[Problem statement]
Wherever the word "preserving" occurs in the listing, copy the whole line.
BEGIN Data excerpts
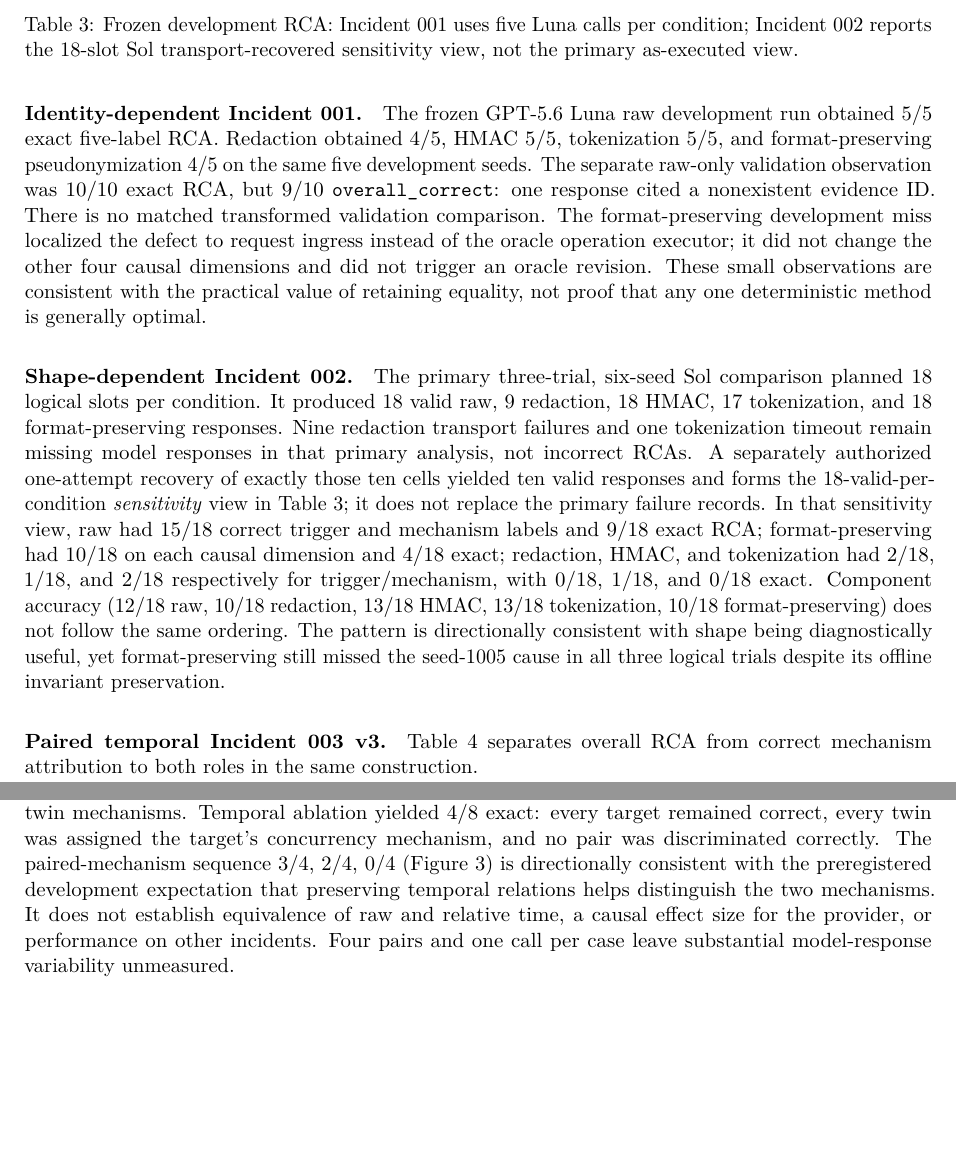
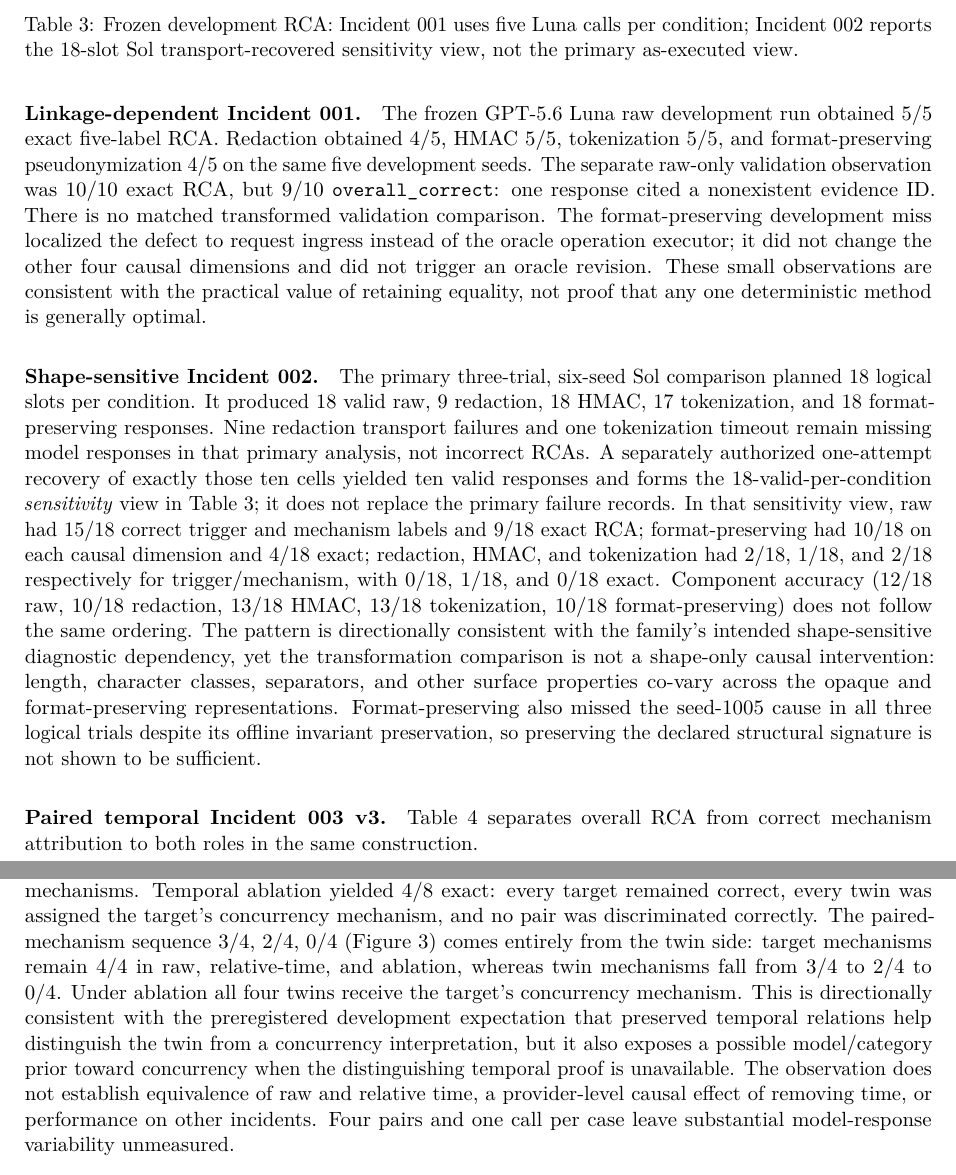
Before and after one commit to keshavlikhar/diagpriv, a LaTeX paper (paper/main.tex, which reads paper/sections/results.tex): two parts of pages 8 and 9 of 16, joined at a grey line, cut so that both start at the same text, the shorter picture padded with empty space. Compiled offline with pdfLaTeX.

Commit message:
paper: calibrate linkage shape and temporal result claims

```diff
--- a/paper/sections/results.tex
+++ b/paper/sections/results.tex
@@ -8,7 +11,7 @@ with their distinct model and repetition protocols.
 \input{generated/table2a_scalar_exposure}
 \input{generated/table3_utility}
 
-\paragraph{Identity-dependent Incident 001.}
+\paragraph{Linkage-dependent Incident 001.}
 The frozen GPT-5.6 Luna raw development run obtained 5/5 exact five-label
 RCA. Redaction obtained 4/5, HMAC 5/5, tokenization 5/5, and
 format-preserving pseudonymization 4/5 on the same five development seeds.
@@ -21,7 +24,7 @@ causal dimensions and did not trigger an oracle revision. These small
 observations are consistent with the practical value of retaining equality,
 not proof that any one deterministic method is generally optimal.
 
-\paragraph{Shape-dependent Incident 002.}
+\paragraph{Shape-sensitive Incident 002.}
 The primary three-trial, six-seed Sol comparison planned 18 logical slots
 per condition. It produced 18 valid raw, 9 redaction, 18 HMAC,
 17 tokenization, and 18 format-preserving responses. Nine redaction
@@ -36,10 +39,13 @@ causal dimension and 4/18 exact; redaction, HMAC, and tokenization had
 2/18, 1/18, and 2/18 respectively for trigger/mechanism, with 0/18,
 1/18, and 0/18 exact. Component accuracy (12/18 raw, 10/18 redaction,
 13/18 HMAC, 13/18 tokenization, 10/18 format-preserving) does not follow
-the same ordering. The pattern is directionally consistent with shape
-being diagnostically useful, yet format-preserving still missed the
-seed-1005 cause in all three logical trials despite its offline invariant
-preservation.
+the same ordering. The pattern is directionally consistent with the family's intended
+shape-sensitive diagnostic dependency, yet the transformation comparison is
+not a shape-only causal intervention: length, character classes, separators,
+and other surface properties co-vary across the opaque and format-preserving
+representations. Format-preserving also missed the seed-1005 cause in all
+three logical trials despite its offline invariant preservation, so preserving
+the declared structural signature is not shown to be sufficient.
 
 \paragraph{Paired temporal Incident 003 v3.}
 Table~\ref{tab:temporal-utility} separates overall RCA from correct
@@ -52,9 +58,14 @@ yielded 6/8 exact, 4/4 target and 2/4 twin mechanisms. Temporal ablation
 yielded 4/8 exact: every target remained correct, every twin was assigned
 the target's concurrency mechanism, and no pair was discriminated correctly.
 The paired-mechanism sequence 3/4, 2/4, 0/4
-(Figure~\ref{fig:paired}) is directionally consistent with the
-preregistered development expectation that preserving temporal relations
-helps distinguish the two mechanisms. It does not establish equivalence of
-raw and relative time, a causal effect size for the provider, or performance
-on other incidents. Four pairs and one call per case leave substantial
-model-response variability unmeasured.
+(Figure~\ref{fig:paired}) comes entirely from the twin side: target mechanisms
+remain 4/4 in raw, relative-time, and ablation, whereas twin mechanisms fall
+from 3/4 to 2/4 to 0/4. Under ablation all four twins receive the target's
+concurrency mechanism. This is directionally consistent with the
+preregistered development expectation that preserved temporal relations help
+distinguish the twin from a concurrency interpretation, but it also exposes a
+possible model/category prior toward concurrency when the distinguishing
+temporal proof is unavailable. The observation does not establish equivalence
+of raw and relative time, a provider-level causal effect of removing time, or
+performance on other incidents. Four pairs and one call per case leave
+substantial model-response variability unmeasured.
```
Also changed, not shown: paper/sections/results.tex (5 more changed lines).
END Data excerpts
BEGIN Data excerpts
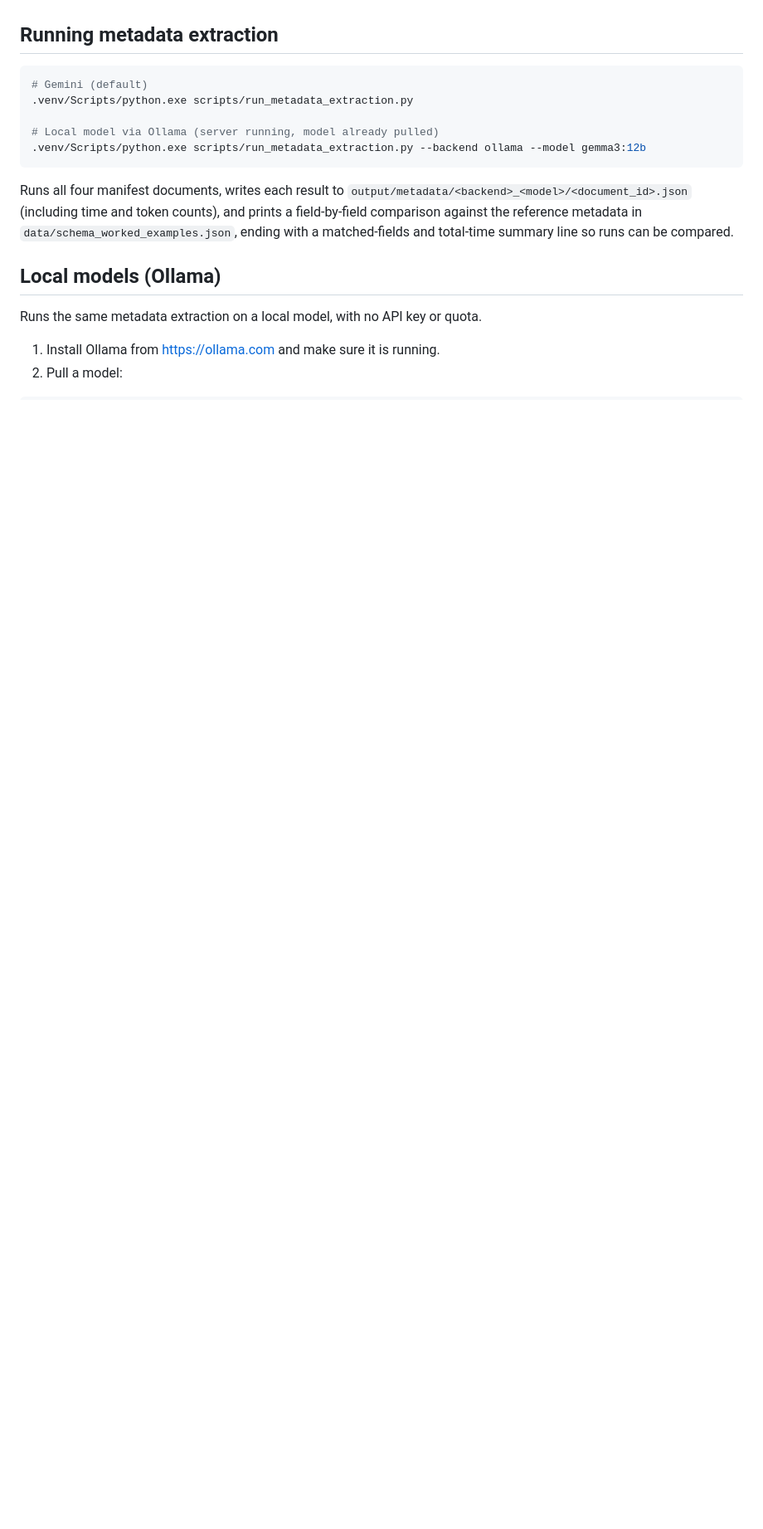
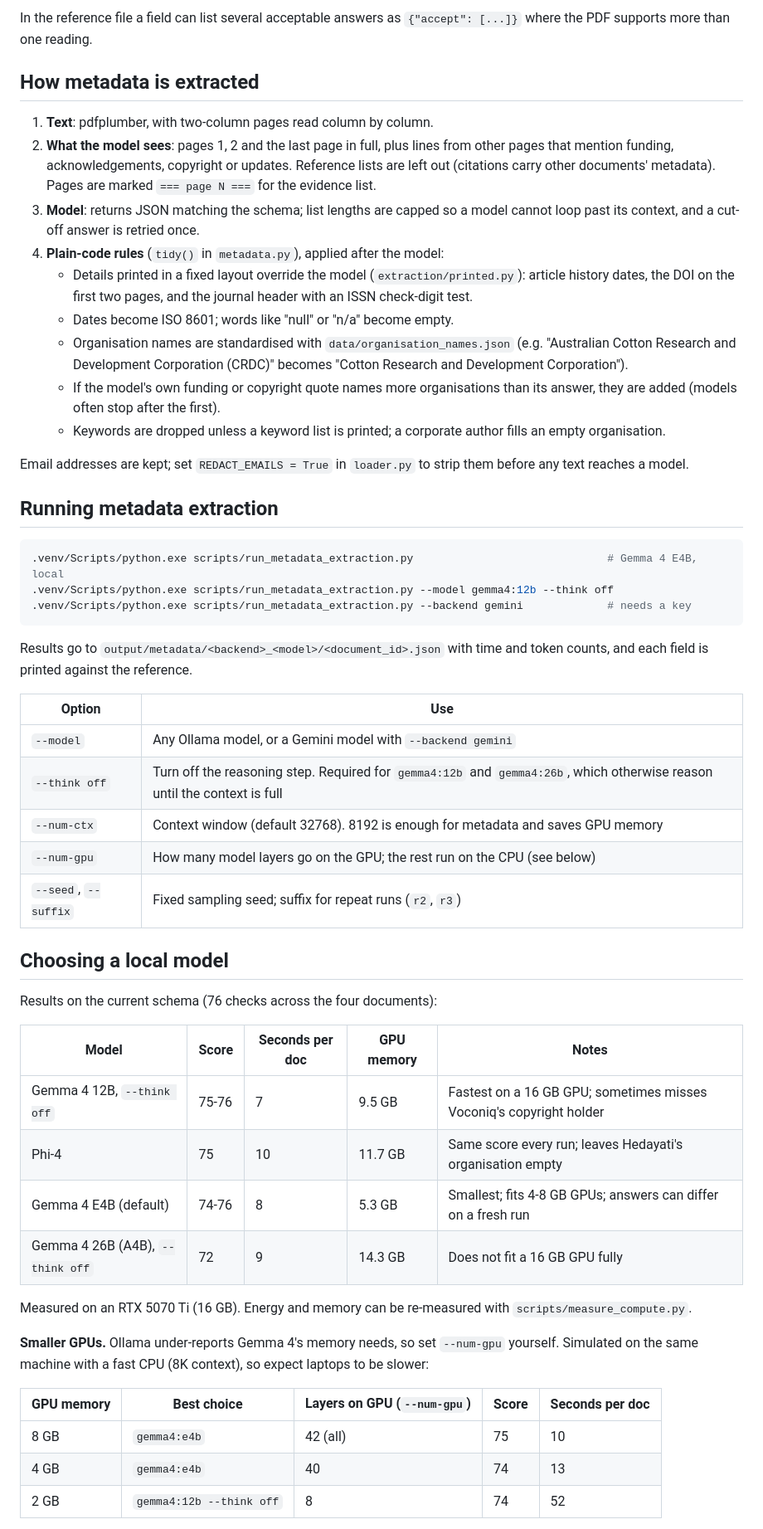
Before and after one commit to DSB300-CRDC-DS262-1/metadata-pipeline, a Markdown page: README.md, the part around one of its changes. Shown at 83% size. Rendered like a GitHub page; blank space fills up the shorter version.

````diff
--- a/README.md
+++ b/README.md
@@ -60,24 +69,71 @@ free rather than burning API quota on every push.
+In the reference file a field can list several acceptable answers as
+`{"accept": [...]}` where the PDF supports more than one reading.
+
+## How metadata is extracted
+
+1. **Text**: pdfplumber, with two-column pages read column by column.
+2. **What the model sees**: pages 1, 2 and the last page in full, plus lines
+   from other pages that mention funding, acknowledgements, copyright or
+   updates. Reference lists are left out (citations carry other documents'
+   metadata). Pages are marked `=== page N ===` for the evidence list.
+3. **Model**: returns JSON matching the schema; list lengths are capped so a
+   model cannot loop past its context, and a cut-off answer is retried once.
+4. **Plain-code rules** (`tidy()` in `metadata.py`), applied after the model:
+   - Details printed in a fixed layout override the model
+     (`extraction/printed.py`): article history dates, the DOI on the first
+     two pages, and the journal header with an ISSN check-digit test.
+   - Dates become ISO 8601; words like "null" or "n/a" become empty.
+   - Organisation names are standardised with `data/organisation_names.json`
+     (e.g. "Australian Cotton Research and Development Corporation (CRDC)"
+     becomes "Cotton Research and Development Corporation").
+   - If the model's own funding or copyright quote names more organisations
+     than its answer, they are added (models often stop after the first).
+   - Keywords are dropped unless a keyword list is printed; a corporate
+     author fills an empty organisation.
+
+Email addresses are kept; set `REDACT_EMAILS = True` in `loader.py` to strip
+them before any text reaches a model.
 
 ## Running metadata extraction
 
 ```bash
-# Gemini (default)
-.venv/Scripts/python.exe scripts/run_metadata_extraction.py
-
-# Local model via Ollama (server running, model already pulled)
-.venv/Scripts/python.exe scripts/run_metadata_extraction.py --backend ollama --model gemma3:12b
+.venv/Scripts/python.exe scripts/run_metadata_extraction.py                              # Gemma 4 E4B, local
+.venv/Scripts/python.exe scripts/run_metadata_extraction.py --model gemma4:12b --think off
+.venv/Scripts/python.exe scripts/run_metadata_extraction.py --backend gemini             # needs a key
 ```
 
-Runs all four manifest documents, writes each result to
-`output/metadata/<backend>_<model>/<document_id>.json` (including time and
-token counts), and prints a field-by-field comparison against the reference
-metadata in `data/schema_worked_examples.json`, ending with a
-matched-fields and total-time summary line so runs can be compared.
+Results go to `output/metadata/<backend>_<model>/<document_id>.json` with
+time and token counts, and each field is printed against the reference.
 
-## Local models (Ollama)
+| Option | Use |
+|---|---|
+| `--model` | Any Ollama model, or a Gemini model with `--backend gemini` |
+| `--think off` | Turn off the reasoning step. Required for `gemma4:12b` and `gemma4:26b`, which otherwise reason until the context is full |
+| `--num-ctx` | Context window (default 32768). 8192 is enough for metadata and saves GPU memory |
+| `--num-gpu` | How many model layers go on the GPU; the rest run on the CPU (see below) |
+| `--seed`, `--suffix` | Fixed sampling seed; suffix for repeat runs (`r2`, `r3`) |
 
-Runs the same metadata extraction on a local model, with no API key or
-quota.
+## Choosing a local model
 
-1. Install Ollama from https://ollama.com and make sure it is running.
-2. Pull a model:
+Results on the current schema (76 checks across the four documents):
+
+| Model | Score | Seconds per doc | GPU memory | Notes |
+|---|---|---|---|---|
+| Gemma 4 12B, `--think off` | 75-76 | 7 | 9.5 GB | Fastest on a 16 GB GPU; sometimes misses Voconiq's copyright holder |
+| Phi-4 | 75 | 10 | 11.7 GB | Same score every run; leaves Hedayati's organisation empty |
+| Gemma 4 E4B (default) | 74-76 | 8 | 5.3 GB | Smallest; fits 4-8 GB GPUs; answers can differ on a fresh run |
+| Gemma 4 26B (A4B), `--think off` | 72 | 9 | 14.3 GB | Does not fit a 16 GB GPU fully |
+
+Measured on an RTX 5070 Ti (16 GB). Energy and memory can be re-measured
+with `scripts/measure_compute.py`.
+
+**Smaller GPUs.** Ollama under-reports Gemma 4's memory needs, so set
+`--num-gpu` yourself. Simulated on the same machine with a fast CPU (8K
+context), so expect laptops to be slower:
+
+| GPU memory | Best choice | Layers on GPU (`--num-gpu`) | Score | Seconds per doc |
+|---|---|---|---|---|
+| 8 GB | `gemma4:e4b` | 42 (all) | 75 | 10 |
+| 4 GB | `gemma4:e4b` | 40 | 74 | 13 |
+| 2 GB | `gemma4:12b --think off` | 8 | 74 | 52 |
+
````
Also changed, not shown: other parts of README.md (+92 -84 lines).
END Data excerpts
[Answer to the problem]
 format-preserving pseudonymization 4/5 on the same five development seeds.
 17 tokenization, and 18 format-preserving responses. Nine redaction
 13/18 HMAC, 13/18 tokenization, 10/18 format-preserving) does not follow
-being diagnostically useful, yet format-preserving still missed the
+and other surface properties co-vary across the opaque and format-preserving
+representations. Format-preserving also missed the seed-1005 cause in all
+three logical trials despite its offline invariant preservation, so preserving
-preregistered development expectation that preserving temporal relations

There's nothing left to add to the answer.